Web interface edit records:
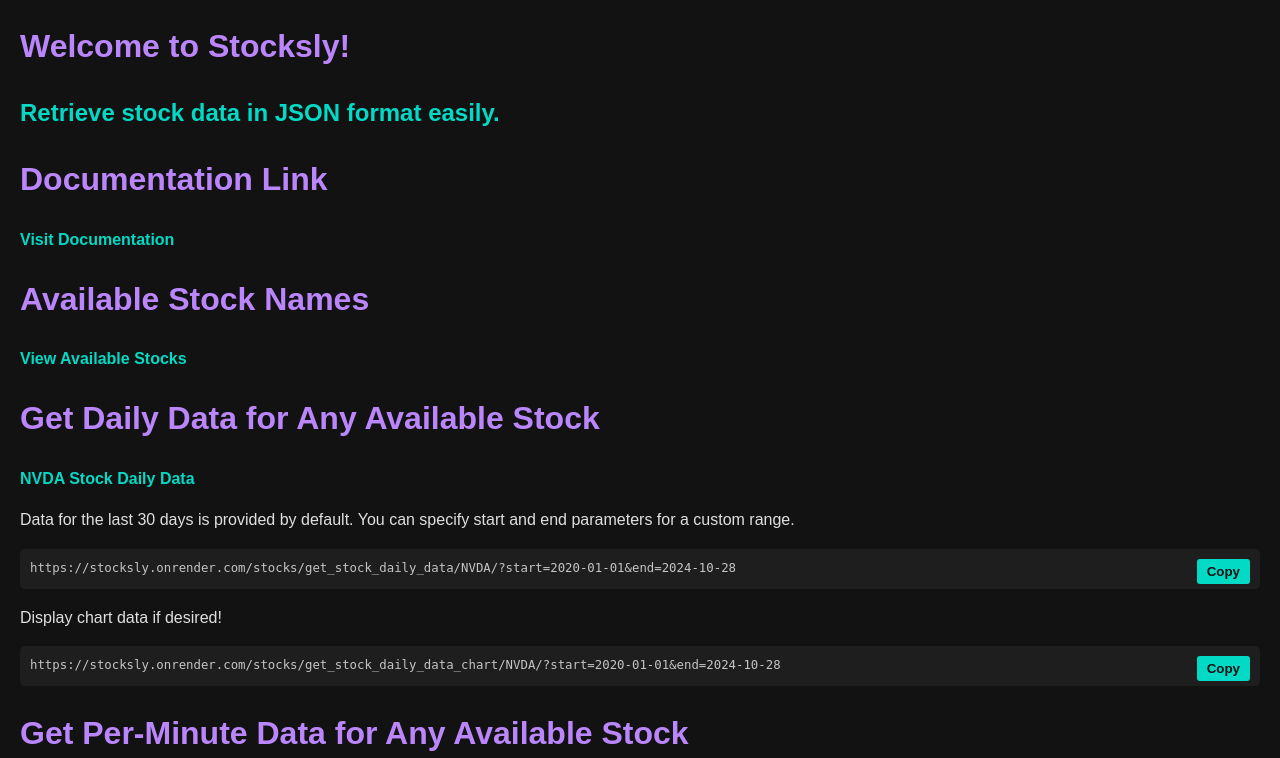
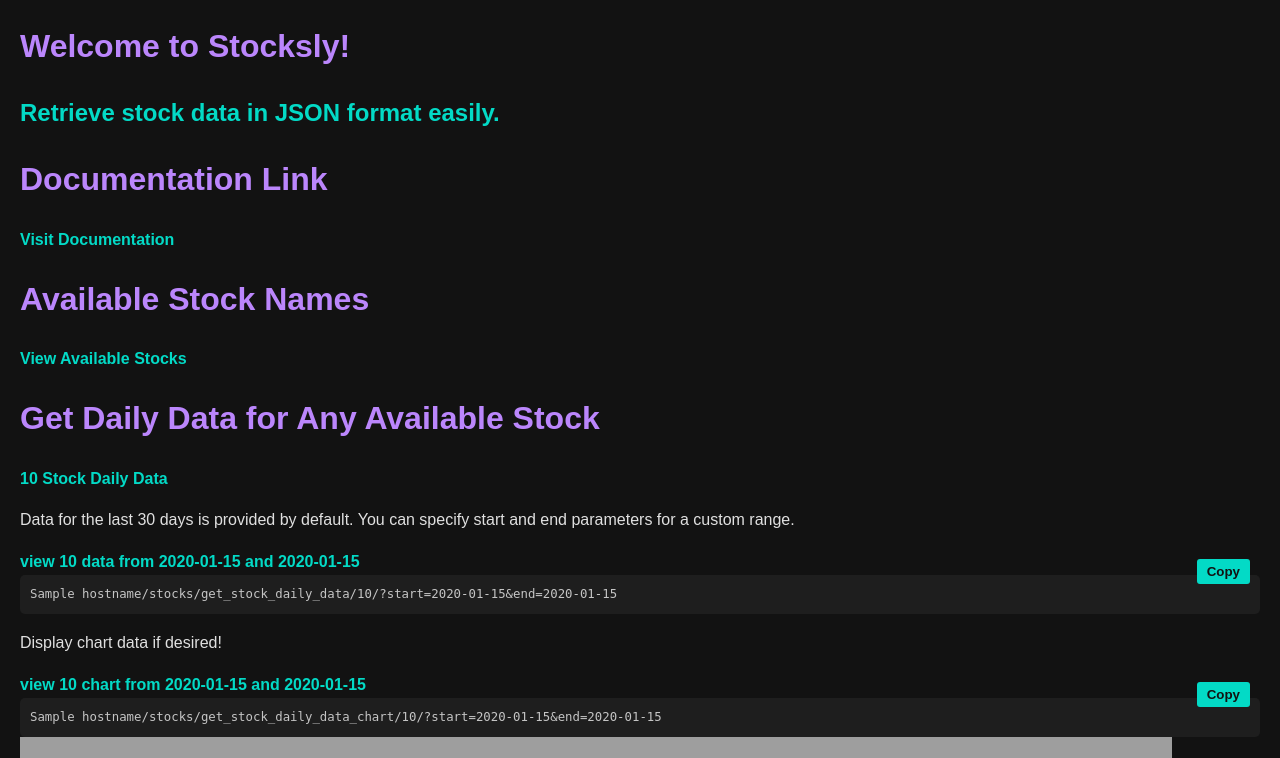
Before and after one commit to AYUSHKHAIRE/stocksly, a Django app: template templates/index.html in a window 1280 px wide. Shown: the top 758 px of the page. Run offline with Django 5.2, Linux system fonts and the light colour scheme; the template is opened without the code that fills it: most values are stand-ins (such as "Sample title", 1, 10 or a date in 2020); parts of the project's set-up code (start-up, migrations or seed data) failed here and were passed over; grey boxes are pictures that could not be loaded.

Commit message:
Add files via upload

```diff
--- a/templates/index.html
+++ b/templates/index.html
@@ -105,7 +105,7 @@
 
     <div class="section">
       <h1>Documentation Link</h1>
-      <a class="btn" href="https://stocksly.onrender.com/" target="_blank"
+      <a class="btn" href="{{ hostname }}/" target="_blank"
         >Visit Documentation</a
       >
     </div>
@@ -114,7 +114,7 @@
       <h1>Available Stock Names</h1>
       <a
         class="btn"
-        href="https://stocksly.onrender.com/stocks/get_available_stocks/"
+        href="http://{{ hostname }}/stocks/get_available_stocks/"
         target="_blank"
         >View Available Stocks</a
       >
@@ -124,9 +124,9 @@
       <h1>Get Daily Data for Any Available Stock</h1>
       <a
         class="btn"
-        href="https://stocksly.onrender.com/stocks/get_stock_daily_data/NVDA/"
+        href="http://{{ hostname }}/stocks/get_stock_daily_data/{{ stock }}/"
         target="_blank"
-        >NVDA Stock Daily Data</a
+        >{{ stock }} Stock Daily Data</a
       >
       <p>
         Data for the last 30 days is provided by default. You can specify start
@@ -134,12 +134,13 @@
       </p>
 
       <div class="code-container">
+        <a href="http://{{ hostname }}/stocks/get_stock_daily_data/{{ stock }}/?start={{ starttime }}&end={{ endtime }}"> view {{ stock }} data from {{ starttime }} and {{ endtime }}</a>
         <code
-          >https://stocksly.onrender.com/stocks/get_stock_daily_data/NVDA/?start=2020-01-01&end=2024-10-28</code
+          >{{ hostname }}/stocks/get_stock_daily_data/{{ stock }}/?start={{starttime }}&end={{ endtime }}</code
         >
         <button
           class="copy-btn"
-          onclick="copyToClipboard('https://stocksly.onrender.com/stocks/get_stock_daily_data/NVDA/?start=2020-01-01&end=2024-10-28')"
+          onclick="copyToClipboard('{{ hostname }}/stocks/get_stock_daily_data/{{ stock }}/?start={{ starttime }}&end={{ endtime }}')"
         >
           Copy
         </button>
@@ -148,51 +149,26 @@
       <p>Display chart data if desired!</p>
 
       <div class="code-container">
+        <a href="http://{{ hostname }}/stocks/get_stock_daily_data_chart/{{ stock }}/?start={{ starttime }}&end={{ endtime }}"> view {{ stock }} chart from {{ starttime }} and {{ endtime }}</a>
         <code
-          >https://stocksly.onrender.com/stocks/get_stock_daily_data_chart/NVDA/?start=2020-01-01&end=2024-10-28</code
+          >{{ hostname }}/stocks/get_stock_daily_data_chart/{{ stock }}/?start={{ starttime }}&end={{ endtime }}</code
         >
         <button
           class="copy-btn"
-          onclick="copyToClipboard('https://stocksly.onrender.com/stocks/get_stock_daily_data_chart/NVDA/?start=2020-01-01&end=2024-10-28')"
+          onclick="copyToClipboard('{{ hostname }}/stocks/get_stock_daily_data_chart/{{ stock }}/?start={{ starttime }}&end={{ endtime }}')"
         >
           Copy
         </button>
       </div>
     </div>
 
-    <div class="section">
-      <h1>Get Per-Minute Data for Any Available Stock</h1>
+    <iframe
+      src="http://{{ hostname }}/stocks/get_stock_daily_data_chart/{{ stock }}/?start={{ starttime }}&end={{ endtime }}"
+      frameborder="0"
+      style="width: 90vw;height: 90vh;"
+    ></iframe>
 
-      <div class="code-container">
-        <code
-          >https://stocksly.onrender.com/stocks/get_stock_per_minute_data/NVDA/?start=2024-10-22
-          00:00:00&end=2024-10-28 00:00:00</code
-        >
-        <button
-          class="copy-btn"
-          onclick="copyToClipboard('https://stocksly.onrender.com/stocks/get_stock_per_minute_data/NVDA/?start=2024-10-22 00:00:00&end=2024-10-28 00:00:00')"
-        >
-          Copy
-        </button>
-      </div>
-
-      <p>Display chart data for per-minute data if desired!</p>
-
-      <div class="code-container">
-        <code
-          >https://stocksly.onrender.com/stocks/get_stock_per_minute_data_chart/NVDA/?start=2024-10-22
-          00:00:00&end=2024-10-28 00:00:00</code
-        >
-        <button
-          class="copy-btn"
-          onclick="copyToClipboard('https://stocksly.onrender.com/stocks/get_stock_per_minute_data_chart/NVDA/?start=2024-10-22 00:00:00&end=2024-10-28 00:00:00')"
-        >
-          Copy
-        </button>
-      </div>
-    </div>
-
-    <!-- Copy notification container -->
+    <!-- Notification element for successful copy action -->
     <div id="copy-notification" class="copy-notification">
       Copied to clipboard!
     </div>
```
Also changed, not shown: core/views.py (+31 -1 lines), scrapper/schedular.py (+6 -5 lines), scrapper/views.py (+5 -2 lines), stocksly/settings.py (+7 -3 lines).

◆ Exercise brief ◆
Within the lines above, find those holding the word "Documentation" and copy them.

◆ Solution to the exercise ◆
       <h1>Documentation Link</h1>
         >Visit Documentation</a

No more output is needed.